There’s little debate about the big “gotcha” in retirement – it’s medical expenses. It’s the wild card that will wreck a retirement plan in a heart beat.
Here’s how to cut your costs.
Stay on top of your health
Get a full health assessment by your primary care doctor and follow what is needed to manage any chronic illnesses. If you have none, then know the risk factors for getting them and avoid those. In either case, know the red flags that suggest you need to get some help, says Mark Meiners, Ph.D, professor of health administration and policy at George Mason University.
Be a savvy shopper
Be open to changing insurance companies every 2-5 years. New members often get lower rates. Existing members often pay more each year they stay in the same plan, says Josh Berg, an agent with the Senior Resource Group, a provider of senior living communities.
Likewise, Ross Blair, CEO of www.PlanPrescriber.com, says more than 90 percent of seniors are leaving money on the table. According to PlanPrescriber’s research, seniors who switched plans to the lowest total out of pocket costs could save $546 a year in their stand alone Medicare Prescription Drug Plan. “It’s absolutely critical that you review your Medicare coverage annually because the plans, what they cost, and what they cover, can and often do, change on a yearly basis. Many times seniors tolerate rising costs because they think they have no options, when that in fact, is not the case,” says Blair. Only 10 percent of seniors surveyed by PlanPrescriber changed their drug coverage each year, yet less than 10 percent are in a drug plan with the lowest total out of pocket costs. Shop around.
Develop a strong understanding of your insurance’s benefits and associated costs, such as premiums, deductibles, co-pays, and what’s not covered, for example.
Know how to use the health and social services systems so that you can take advantage of any free or low-cost services if needed. It also won’t hurt to have a health insurance agent review your specific situation to assess needs, benefits and eligibility for cost-sharing programs, points out Berg.
Switch from brand name prescription drugs to generics if your doctor gives you the go-ahead.
Be good to yourself
There are few guarantees in life, good health isn’t one of them. But, you can do your best to give your body a fighting chance by doing your part.

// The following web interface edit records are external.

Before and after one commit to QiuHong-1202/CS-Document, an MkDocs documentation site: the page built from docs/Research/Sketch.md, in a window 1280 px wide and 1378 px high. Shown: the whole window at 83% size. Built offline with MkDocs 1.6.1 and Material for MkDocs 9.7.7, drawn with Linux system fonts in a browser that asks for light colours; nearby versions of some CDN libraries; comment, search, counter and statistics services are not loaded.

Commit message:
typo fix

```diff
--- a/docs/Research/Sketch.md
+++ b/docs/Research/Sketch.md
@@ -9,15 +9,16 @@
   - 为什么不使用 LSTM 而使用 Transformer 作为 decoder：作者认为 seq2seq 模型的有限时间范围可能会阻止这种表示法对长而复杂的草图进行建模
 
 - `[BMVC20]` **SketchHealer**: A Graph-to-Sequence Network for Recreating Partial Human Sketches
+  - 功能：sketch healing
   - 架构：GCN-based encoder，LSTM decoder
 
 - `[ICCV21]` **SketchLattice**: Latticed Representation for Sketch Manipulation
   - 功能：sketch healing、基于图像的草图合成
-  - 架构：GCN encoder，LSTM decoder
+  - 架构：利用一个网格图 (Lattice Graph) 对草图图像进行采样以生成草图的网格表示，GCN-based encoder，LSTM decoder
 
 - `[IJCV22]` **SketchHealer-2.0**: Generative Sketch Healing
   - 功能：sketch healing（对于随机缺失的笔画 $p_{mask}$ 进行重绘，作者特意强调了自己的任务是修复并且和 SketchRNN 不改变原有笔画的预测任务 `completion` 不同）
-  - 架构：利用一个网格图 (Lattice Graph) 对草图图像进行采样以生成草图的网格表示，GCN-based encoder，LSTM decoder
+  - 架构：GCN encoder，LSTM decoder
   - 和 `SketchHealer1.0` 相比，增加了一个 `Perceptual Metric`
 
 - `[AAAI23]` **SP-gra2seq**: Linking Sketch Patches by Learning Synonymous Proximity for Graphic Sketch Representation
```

Stay as healthy as possible by eating smart, exercising regularly, getting enough sleep and staying engaged, says Meiners.
Pay much attention to what you eat. Maybe you could eat what you wanted in your 20s, those days are gone. Too much weight at this stage of life, ups the ante for health problems. Susan Schenck, author of Beyond Broccoli: Creating a Biologically Balanced Diet When a Vegetarian Diet Doesn’t Work is big on a high raw food diet, which she says studies have proven the healthy benefits of, and that it has the ability to reverse disease. She also recommends periodic fasts, such as one day a week or a three-[day period every month. “This is a proven method to allow your body to ‘reboot’ itself, do ‘house cleaning’ and repairs,” says Schenck.
Stay engaged. Volunteer. Find ways to share your knowledge and wisdom. Make a difference.
Keep an open mind
Schenck advocates for using natural remedies such as acupuncture, herbs and nutritional supplements. “They are not only less expensive than drugs and surgeries, but don’t have the side effects. Stop looking for the ‘quick fix’ and take responsibility for your health, letting your body heal itself slowly, but surely, as nature intended.”
Much as you might think it’s gauche, consider negotiating. Your doctor wants to get paid as quickly as possible. Sometimes, if you pony up cash immediately, you might get a certain percentage discount. It’s smart too, to do your research about what services cost. If you have the information to show that your bill is higher than is typical, they might blink and reduce your bill.